Go through the records and give each one again exactly.
-- Opening Marker --
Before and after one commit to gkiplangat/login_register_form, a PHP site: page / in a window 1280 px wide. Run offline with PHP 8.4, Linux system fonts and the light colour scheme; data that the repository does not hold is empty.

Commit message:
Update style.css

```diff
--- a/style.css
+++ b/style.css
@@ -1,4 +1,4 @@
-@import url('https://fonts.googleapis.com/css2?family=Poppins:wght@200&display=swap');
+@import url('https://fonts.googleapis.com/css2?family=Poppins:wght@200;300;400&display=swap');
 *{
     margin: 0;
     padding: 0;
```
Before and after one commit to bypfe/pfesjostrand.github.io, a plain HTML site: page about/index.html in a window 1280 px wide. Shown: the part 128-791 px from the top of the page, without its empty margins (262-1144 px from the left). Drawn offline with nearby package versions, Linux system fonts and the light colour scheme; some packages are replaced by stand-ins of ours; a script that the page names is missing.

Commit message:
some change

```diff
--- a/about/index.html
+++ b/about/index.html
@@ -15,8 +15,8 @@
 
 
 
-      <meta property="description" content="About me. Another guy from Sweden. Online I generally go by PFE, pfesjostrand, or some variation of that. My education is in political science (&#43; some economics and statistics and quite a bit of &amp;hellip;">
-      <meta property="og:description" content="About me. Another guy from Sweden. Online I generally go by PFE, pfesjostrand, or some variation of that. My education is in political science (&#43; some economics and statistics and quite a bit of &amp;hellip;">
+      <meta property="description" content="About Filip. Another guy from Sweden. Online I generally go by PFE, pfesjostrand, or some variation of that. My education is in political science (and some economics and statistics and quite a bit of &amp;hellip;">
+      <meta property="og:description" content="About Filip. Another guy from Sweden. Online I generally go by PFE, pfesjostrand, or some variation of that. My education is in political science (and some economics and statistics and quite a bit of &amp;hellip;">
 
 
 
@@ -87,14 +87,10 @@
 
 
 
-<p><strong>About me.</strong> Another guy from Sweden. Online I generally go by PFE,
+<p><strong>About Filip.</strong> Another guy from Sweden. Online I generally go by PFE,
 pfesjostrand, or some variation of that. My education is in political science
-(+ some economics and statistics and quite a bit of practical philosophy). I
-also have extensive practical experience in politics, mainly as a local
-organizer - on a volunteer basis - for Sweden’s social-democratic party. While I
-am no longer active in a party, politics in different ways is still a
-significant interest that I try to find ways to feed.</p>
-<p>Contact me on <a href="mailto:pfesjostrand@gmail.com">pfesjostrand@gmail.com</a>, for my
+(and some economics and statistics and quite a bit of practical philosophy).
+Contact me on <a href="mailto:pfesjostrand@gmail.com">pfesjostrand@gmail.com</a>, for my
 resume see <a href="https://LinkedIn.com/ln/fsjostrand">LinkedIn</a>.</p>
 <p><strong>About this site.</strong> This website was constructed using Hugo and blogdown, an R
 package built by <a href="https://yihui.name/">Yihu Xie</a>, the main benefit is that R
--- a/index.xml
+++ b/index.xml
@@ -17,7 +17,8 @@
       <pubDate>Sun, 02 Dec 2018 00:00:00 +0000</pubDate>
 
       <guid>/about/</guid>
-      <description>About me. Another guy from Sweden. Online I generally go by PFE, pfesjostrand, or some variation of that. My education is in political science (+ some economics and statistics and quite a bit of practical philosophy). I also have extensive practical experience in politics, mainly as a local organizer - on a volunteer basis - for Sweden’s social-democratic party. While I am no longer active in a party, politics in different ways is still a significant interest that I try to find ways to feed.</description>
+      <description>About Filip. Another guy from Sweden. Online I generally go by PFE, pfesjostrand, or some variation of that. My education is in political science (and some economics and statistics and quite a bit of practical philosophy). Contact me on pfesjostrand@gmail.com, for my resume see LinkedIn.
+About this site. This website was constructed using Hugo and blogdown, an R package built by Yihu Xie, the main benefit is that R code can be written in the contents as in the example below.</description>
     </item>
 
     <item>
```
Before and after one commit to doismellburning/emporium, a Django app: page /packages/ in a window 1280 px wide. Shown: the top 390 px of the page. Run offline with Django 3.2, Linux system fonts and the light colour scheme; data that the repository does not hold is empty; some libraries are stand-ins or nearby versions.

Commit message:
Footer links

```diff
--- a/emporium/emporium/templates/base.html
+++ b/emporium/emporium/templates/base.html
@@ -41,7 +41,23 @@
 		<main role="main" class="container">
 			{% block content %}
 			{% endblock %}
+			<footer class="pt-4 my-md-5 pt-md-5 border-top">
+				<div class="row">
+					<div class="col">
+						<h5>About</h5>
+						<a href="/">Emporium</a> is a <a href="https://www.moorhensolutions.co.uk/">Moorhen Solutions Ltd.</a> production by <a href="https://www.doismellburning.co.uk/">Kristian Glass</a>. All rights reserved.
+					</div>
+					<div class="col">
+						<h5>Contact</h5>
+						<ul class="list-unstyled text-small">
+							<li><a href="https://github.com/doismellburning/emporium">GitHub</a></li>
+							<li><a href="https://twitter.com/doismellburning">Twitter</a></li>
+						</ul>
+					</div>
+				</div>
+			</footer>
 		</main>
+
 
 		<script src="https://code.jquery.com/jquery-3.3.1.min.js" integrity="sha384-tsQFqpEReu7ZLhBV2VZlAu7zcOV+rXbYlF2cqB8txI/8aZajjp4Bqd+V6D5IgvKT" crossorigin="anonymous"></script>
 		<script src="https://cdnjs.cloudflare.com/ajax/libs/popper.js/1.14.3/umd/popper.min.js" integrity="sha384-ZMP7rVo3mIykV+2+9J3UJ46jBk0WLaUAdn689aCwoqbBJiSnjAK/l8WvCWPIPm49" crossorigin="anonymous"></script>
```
-- Closing Marker --
_Answer to the exercise_
Before and after one commit to gkiplangat/login_register_form, a PHP site: page / in a window 1280 px wide. Run offline with PHP 8.4, Linux system fonts and the light colour scheme; data that the repository does not hold is empty.

Commit message:
Update style.css

```diff
--- a/style.css
+++ b/style.css
@@ -1,4 +1,4 @@
-@import url('https://fonts.googleapis.com/css2?family=Poppins:wght@200&display=swap');
+@import url('https://fonts.googleapis.com/css2?family=Poppins:wght@200;300;400&display=swap');
 *{
     margin: 0;
     padding: 0;
```
Before and after one commit to bypfe/pfesjostrand.github.io, a plain HTML site: page about/index.html in a window 1280 px wide. Shown: the part 128-791 px from the top of the page, without its empty margins (262-1144 px from the left). Drawn offline with nearby package versions, Linux system fonts and the light colour scheme; some packages are replaced by stand-ins of ours; a script that the page names is missing.

Commit message:
some change

```diff
--- a/about/index.html
+++ b/about/index.html
@@ -15,8 +15,8 @@
 
 
 
-      <meta property="description" content="About me. Another guy from Sweden. Online I generally go by PFE, pfesjostrand, or some variation of that. My education is in political science (&#43; some economics and statistics and quite a bit of &amp;hellip;">
-      <meta property="og:description" content="About me. Another guy from Sweden. Online I generally go by PFE, pfesjostrand, or some variation of that. My education is in political science (&#43; some economics and statistics and quite a bit of &amp;hellip;">
+      <meta property="description" content="About Filip. Another guy from Sweden. Online I generally go by PFE, pfesjostrand, or some variation of that. My education is in political science (and some economics and statistics and quite a bit of &amp;hellip;">
+      <meta property="og:description" content="About Filip. Another guy from Sweden. Online I generally go by PFE, pfesjostrand, or some variation of that. My education is in political science (and some economics and statistics and quite a bit of &amp;hellip;">
 
 
 
@@ -87,14 +87,10 @@
 
 
 
-<p><strong>About me.</strong> Another guy from Sweden. Online I generally go by PFE,
+<p><strong>About Filip.</strong> Another guy from Sweden. Online I generally go by PFE,
 pfesjostrand, or some variation of that. My education is in political science
-(+ some economics and statistics and quite a bit of practical philosophy). I
-also have extensive practical experience in politics, mainly as a local
-organizer - on a volunteer basis - for Sweden’s social-democratic party. While I
-am no longer active in a party, politics in different ways is still a
-significant interest that I try to find ways to feed.</p>
-<p>Contact me on <a href="mailto:pfesjostrand@gmail.com">pfesjostrand@gmail.com</a>, for my
+(and some economics and statistics and quite a bit of practical philosophy).
+Contact me on <a href="mailto:pfesjostrand@gmail.com">pfesjostrand@gmail.com</a>, for my
 resume see <a href="https://LinkedIn.com/ln/fsjostrand">LinkedIn</a>.</p>
 <p><strong>About this site.</strong> This website was constructed using Hugo and blogdown, an R
 package built by <a href="https://yihui.name/">Yihu Xie</a>, the main benefit is that R
--- a/index.xml
+++ b/index.xml
@@ -17,7 +17,8 @@
       <pubDate>Sun, 02 Dec 2018 00:00:00 +0000</pubDate>
 
       <guid>/about/</guid>
-      <description>About me. Another guy from Sweden. Online I generally go by PFE, pfesjostrand, or some variation of that. My education is in political science (+ some economics and statistics and quite a bit of practical philosophy). I also have extensive practical experience in politics, mainly as a local organizer - on a volunteer basis - for Sweden’s social-democratic party. While I am no longer active in a party, politics in different ways is still a significant interest that I try to find ways to feed.</description>
+      <description>About Filip. Another guy from Sweden. Online I generally go by PFE, pfesjostrand, or some variation of that. My education is in political science (and some economics and statistics and quite a bit of practical philosophy). Contact me on pfesjostrand@gmail.com, for my resume see LinkedIn.
+About this site. This website was constructed using Hugo and blogdown, an R package built by Yihu Xie, the main benefit is that R code can be written in the contents as in the example below.</description>
     </item>
 
     <item>
```
Before and after one commit to doismellburning/emporium, a Django app: page /packages/ in a window 1280 px wide. Shown: the top 390 px of the page. Run offline with Django 3.2, Linux system fonts and the light colour scheme; data that the repository does not hold is empty; some libraries are stand-ins or nearby versions.

Commit message:
Footer links

```diff
--- a/emporium/emporium/templates/base.html
+++ b/emporium/emporium/templates/base.html
@@ -41,7 +41,23 @@
 		<main role="main" class="container">
 			{% block content %}
 			{% endblock %}
+			<footer class="pt-4 my-md-5 pt-md-5 border-top">
+				<div class="row">
+					<div class="col">
+						<h5>About</h5>
+						<a href="/">Emporium</a> is a <a href="https://www.moorhensolutions.co.uk/">Moorhen Solutions Ltd.</a> production by <a href="https://www.doismellburning.co.uk/">Kristian Glass</a>. All rights reserved.
+					</div>
+					<div class="col">
+						<h5>Contact</h5>
+						<ul class="list-unstyled text-small">
+							<li><a href="https://github.com/doismellburning/emporium">GitHub</a></li>
+							<li><a href="https://twitter.com/doismellburning">Twitter</a></li>
+						</ul>
+					</div>
+				</div>
+			</footer>
 		</main>
+
 
 		<script src="https://code.jquery.com/jquery-3.3.1.min.js" integrity="sha384-tsQFqpEReu7ZLhBV2VZlAu7zcOV+rXbYlF2cqB8txI/8aZajjp4Bqd+V6D5IgvKT" crossorigin="anonymous"></script>
 		<script src="https://cdnjs.cloudflare.com/ajax/libs/popper.js/1.14.3/umd/popper.min.js" integrity="sha384-ZMP7rVo3mIykV+2+9J3UJ46jBk0WLaUAdn689aCwoqbBJiSnjAK/l8WvCWPIPm49" crossorigin="anonymous"></script>
```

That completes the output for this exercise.